40-Year-Old Cabin Crew Finds New Happiness In Farming Amidst The Pandemic

"You are capable of a lot more than what you believe," said the new business owner.

Cover image via Subra Subbaraman (Facebook) & Tanvi Agro Farm (Facebook)

Subscribe to our Telegram channel for our latest stories and breaking news.

Meet Subra Subbaraman

He is a flight attendant who has been on unpaid leave since March 2020. Not letting that get to him, he has turned to farming since the pandemic began.

Hailing from Seremban, Negeri Sembilan, Subra told SAYS that he was not paid a salary since the Movement Control Order (MCO) was implemented

"Thanks to the moratorium from Bank Negara and some reduction in expenses, my family and I are still doing okay," said the 40-year-old father of two.

Filled with uncertainty about the aviation industry and left without a source of income, he thought it was finally a chance to give his retirement dream an early go.

"I've wanted to get into fish farming as something I'd do when I retire in 15 years!" he said, even though, as a cabin crew for the past 13 years, he knew completely nothing about rearing fishes or starting up a farm in early 2020.

In the first six months of MCO, Subra said he kept himself busy, building a pond with his own two hands to rear tilapia at the back of his home

"Poly tanks, water pumps, filters, aquaponics... I learned from YouTube and the Internet. Built filters and set up piping systems based on what I saw online. Hands-on all the way," he said.

As an absolute beginner, Subra added he made countless mistakes, killed quite a number of fishes, and initially worried if he could really generate some income for his family from fish farming.

However, after eight months of seeking advice, learning, and slowly improving, he started selling fishes to close friends and family.

Fast forward to June this year, Subra now runs a fish pond breeding about 20,000 ikan puyu Siam

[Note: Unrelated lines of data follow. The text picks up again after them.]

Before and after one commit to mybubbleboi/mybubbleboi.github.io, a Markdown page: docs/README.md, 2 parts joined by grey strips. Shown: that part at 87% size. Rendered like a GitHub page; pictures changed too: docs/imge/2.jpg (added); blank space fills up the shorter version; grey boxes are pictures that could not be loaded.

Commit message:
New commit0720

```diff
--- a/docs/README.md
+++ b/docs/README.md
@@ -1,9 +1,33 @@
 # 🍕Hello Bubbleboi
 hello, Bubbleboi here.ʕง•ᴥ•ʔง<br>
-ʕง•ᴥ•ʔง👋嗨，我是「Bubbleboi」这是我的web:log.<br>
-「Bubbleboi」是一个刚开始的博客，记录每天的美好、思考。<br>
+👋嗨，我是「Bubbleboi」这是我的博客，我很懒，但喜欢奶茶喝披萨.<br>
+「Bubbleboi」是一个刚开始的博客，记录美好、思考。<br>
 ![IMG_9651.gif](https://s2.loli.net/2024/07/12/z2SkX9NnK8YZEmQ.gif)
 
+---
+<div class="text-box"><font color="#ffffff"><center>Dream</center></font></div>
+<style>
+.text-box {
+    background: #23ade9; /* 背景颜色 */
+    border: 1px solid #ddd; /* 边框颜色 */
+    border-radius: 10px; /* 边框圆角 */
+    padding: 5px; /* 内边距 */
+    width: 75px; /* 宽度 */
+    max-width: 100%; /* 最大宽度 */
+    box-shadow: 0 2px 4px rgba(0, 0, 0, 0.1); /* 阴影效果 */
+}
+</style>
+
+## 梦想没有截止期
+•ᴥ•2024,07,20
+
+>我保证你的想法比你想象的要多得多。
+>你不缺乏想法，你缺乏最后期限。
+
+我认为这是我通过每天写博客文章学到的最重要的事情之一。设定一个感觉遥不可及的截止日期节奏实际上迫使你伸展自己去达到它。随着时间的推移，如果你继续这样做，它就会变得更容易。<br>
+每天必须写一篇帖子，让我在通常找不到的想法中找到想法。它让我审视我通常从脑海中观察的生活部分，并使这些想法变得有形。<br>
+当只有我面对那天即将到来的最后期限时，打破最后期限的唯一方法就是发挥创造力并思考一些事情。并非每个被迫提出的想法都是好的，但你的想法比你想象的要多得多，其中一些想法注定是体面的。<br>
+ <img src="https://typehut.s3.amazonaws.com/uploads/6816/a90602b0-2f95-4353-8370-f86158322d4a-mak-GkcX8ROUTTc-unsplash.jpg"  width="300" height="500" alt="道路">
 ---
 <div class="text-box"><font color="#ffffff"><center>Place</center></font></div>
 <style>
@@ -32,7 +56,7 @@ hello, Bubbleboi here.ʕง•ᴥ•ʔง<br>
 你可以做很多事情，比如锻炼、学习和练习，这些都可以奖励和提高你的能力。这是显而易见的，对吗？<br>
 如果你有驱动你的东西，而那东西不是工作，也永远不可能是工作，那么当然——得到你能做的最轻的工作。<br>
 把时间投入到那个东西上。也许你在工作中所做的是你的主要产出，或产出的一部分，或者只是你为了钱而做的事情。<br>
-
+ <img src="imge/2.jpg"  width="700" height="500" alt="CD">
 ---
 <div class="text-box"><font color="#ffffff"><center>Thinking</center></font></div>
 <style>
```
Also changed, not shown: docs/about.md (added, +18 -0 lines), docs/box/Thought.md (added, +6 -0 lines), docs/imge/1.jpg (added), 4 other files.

"I registered a company in March for the purpose of farming and found a piece of land for rent in April. Cleared up the overgrowth, cleaned up the pond, set up a cabin for a worker, and put fishes in early June," the newfound farmer said.

However, he still has many challenges to face. "Main challenge was budget. Every sen is from my own savings. Working with a small budget definitely limits my options," he explained.

"For now, I feed the fishes pellets three times daily. This is currently the biggest cost in the farm as each bag costs about RM65. That's RM65 per day, which will only increase as the fishes grow bigger."

He aims to find buyers, regardless of retail or wholesale, when the fishes reach maturity around September.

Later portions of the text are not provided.